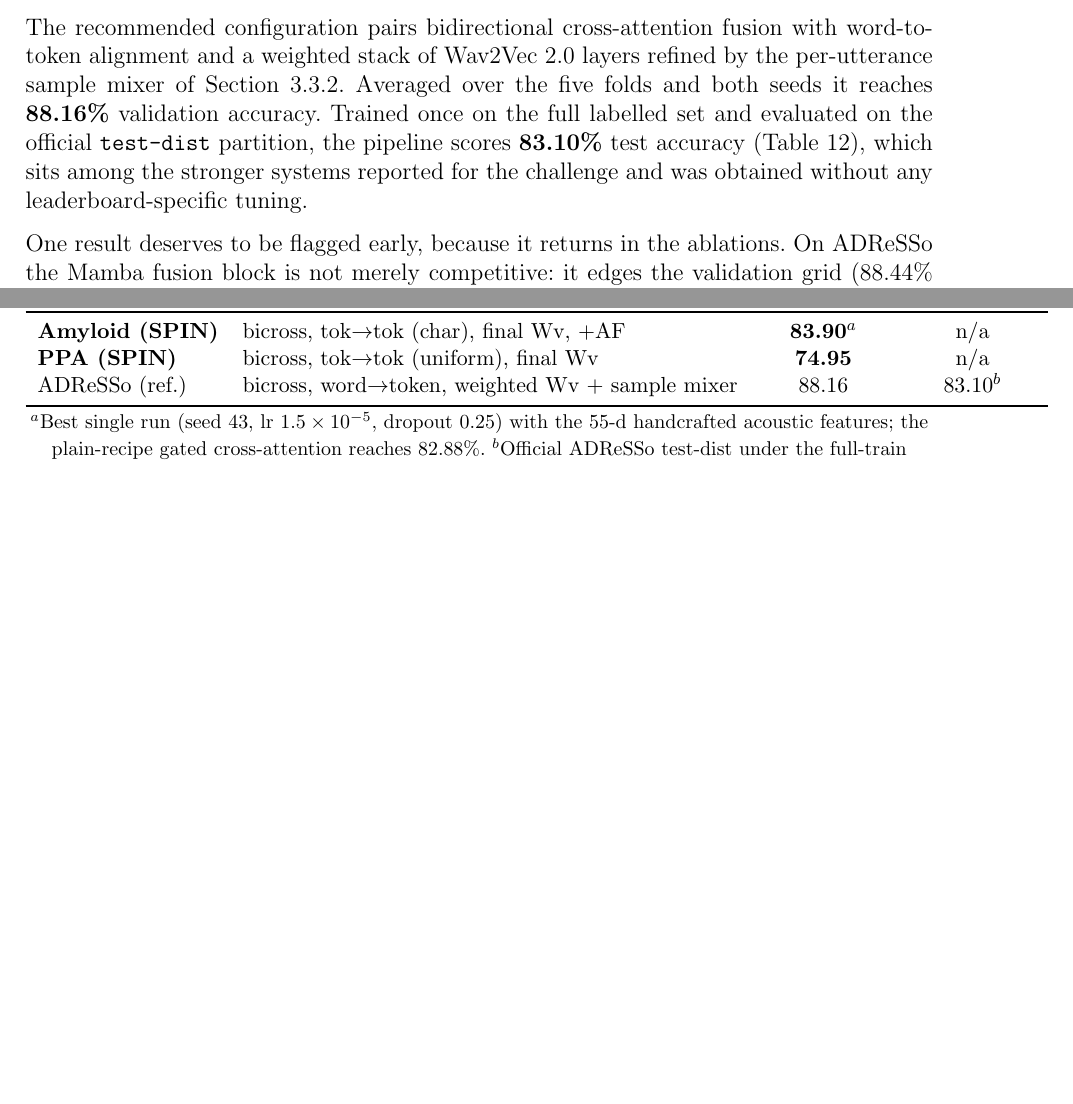
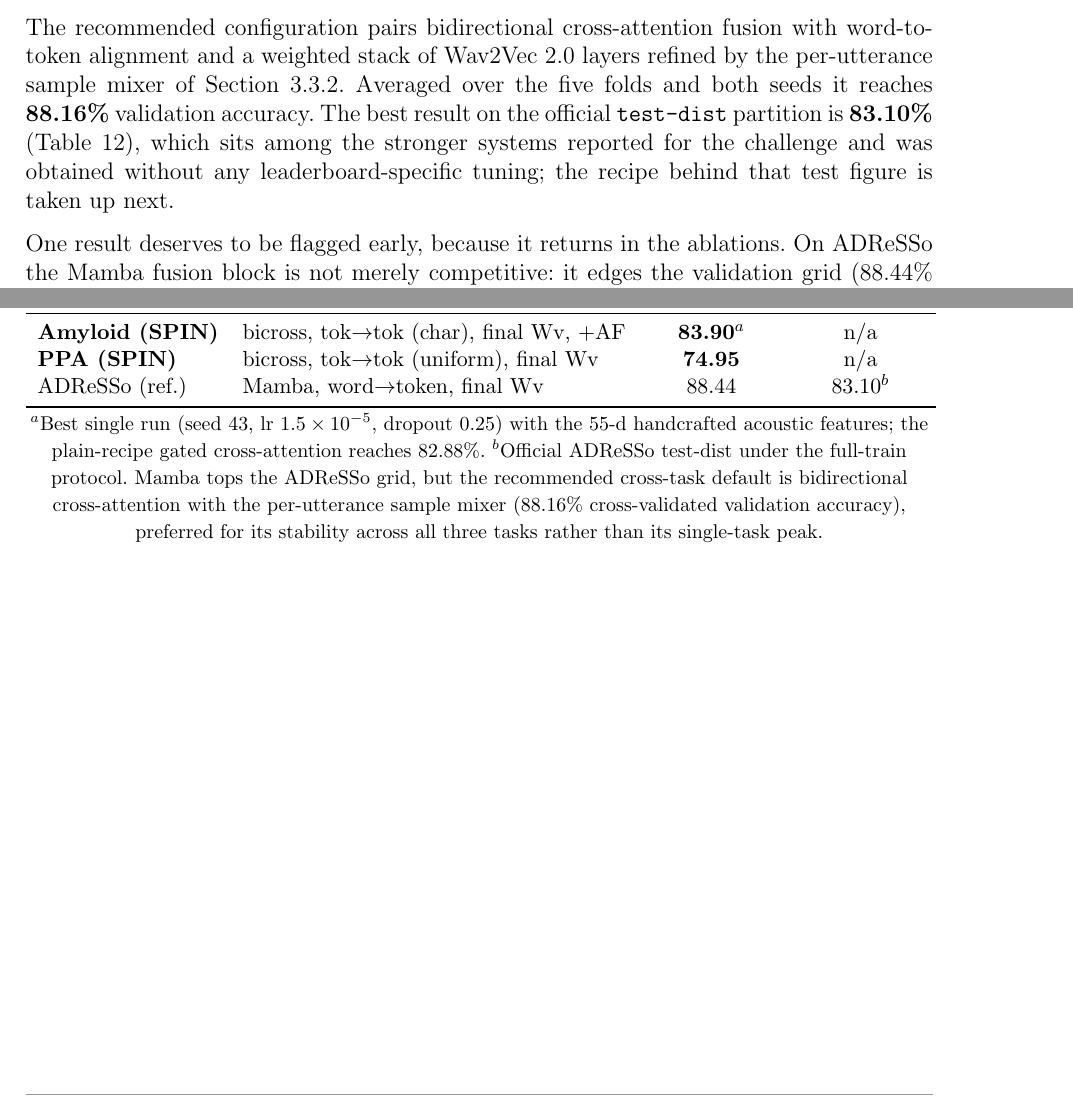
Before and after one commit to estevE11/tfm-doc, a LaTeX document (main.tex, which reads result.tex): two parts of pages 32 and 39 of 48 before the commit and two parts of pages 32 and 40 of 48 after it, joined at a grey line, cut so that both start at the same text, the shorter picture padded with empty space. Compiled offline with pdfLaTeX.

Commit message:
Results: make the ADReSSo best-bundle row internally consistent
The best-bundle row paired the bicross+sample-mixer recipe (88.16 val)
with a test number (83.10) that actually came from the Mamba full-train
recipe, which was never test-evaluated for bicross.

- ADReSSo row now reports the Mamba word->token final recipe with both
  its own numbers (88.44 val / 83.10 test), matching the paragraph that
  already attributes those figures to Mamba
- footnote notes the recommended cross-task default is still bicross +
  sample mixer (88.16 val), chosen for stability not single-task peak
- 4.1 prose no longer implies the bicross pipeline produced the 83.10
  test figure

Compiles clean (48 pages).

Co-Authored-By: Claude Opus 4.8 <noreply@anthropic.com>

```diff
--- a/result.tex
+++ b/result.tex
@@ -12,7 +12,7 @@ Unless a table says otherwise, the numbers come from the unified \texttt{res\_mo
 
 ADReSSo is the anchor task. It is a balanced, age- and sex-matched English benchmark with a fixed test partition, which makes it the one place in the thesis where a model can be judged against an external, previously unseen split rather than on its own folds.
 
-The recommended configuration pairs bidirectional cross-attention fusion with word-to-token alignment and a weighted stack of Wav2Vec~2.0 layers refined by the per-utterance sample mixer of Section~\ref{sssec:pooling}. Averaged over the five folds and both seeds it reaches \textbf{88.16\%} validation accuracy. Trained once on the full labelled set and evaluated on the official \texttt{test-dist} partition, the pipeline scores \textbf{83.10\%} test accuracy (Table~\ref{tab:res_best}), which sits among the stronger systems reported for the challenge and was obtained without any leaderboard-specific tuning.
+The recommended configuration pairs bidirectional cross-attention fusion with word-to-token alignment and a weighted stack of Wav2Vec~2.0 layers refined by the per-utterance sample mixer of Section~\ref{sssec:pooling}. Averaged over the five folds and both seeds it reaches \textbf{88.16\%} validation accuracy. The best result on the official \texttt{test-dist} partition is \textbf{83.10\%} (Table~\ref{tab:res_best}), which sits among the stronger systems reported for the challenge and was obtained without any leaderboard-specific tuning; the recipe behind that test figure is taken up next.
 
 One result deserves to be flagged early, because it returns in the ablations. On ADReSSo the Mamba fusion block is not merely competitive: it edges the validation grid (88.44\% in the legacy fusion sweep) and supplies the 83.10\% test figure after full training. That is a genuine finding and it is reported as one. It does not, however, make Mamba the recommended default. On the Spanish PPA task the same block collapses to near chance (Section~\ref{ssec:res_ablation}), and its ADReSSo advantage is sensitive to the seed. The recommendation therefore keeps the more even-tempered bidirectional cross-attention, trading a little ADReSSo accuracy for behaviour that holds up across all three tasks.
 
@@ -291,12 +291,12 @@ Task & Best technique stack & Val.\ acc.\ (\%) & Test acc.\ (\%) \\
 \midrule
 \textbf{Amyloid (SPIN)} & bicross, tok$\rightarrow$tok (char), final Wv, $+$AF & \textbf{83.90}$^{a}$ & n/a \\
 \textbf{PPA (SPIN)}     & bicross, tok$\rightarrow$tok (uniform), final Wv & \textbf{74.95} & n/a \\
-ADReSSo (ref.)          & bicross, word$\rightarrow$token, weighted Wv $+$ sample mixer & 88.16 & 83.10$^{b}$ \\
+ADReSSo (ref.)          & Mamba, word$\rightarrow$token, final Wv & 88.44 & 83.10$^{b}$ \\
 \bottomrule
 \end{tabular}
 
 \vspace{2pt}
-{\footnotesize $^{a}$Best single run (seed 43, lr $1.5\times10^{-5}$, dropout 0.25) with the 55-d handcrafted acoustic features; the plain-recipe gated cross-attention reaches 82.88\%. $^{b}$Official ADReSSo test-dist under the full-train protocol (Mamba, word$\rightarrow$token, final layer), the recipe that topped the ADReSSo fusion grid.}
+{\footnotesize $^{a}$Best single run (seed 43, lr $1.5\times10^{-5}$, dropout 0.25) with the 55-d handcrafted acoustic features; the plain-recipe gated cross-attention reaches 82.88\%. $^{b}$Official ADReSSo test-dist under the full-train protocol. Mamba tops the ADReSSo grid, but the recommended cross-task default is bidirectional cross-attention with the per-utterance sample mixer (88.16\% cross-validated validation accuracy), preferred for its stability across all three tasks rather than its single-task peak.}
 \end{table}
 
 \subsection{Error Analysis}
```
Also changed, not shown: 1 other file.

- **WORK INSTRUCTION**
Reproduce the data above line for line, from its first line through the line containing "Results: make the", both ends included, with the pictures omitted and nothing more.

- **SOLUTION TO THIS TASK**
Before and after one commit to estevE11/tfm-doc, a LaTeX document (main.tex, which reads result.tex): two parts of pages 32 and 39 of 48 before the commit and two parts of pages 32 and 40 of 48 after it, joined at a grey line, cut so that both start at the same text, the shorter picture padded with empty space. Compiled offline with pdfLaTeX.

Commit message:
Results: make the ADReSSo best-bundle row internally consistent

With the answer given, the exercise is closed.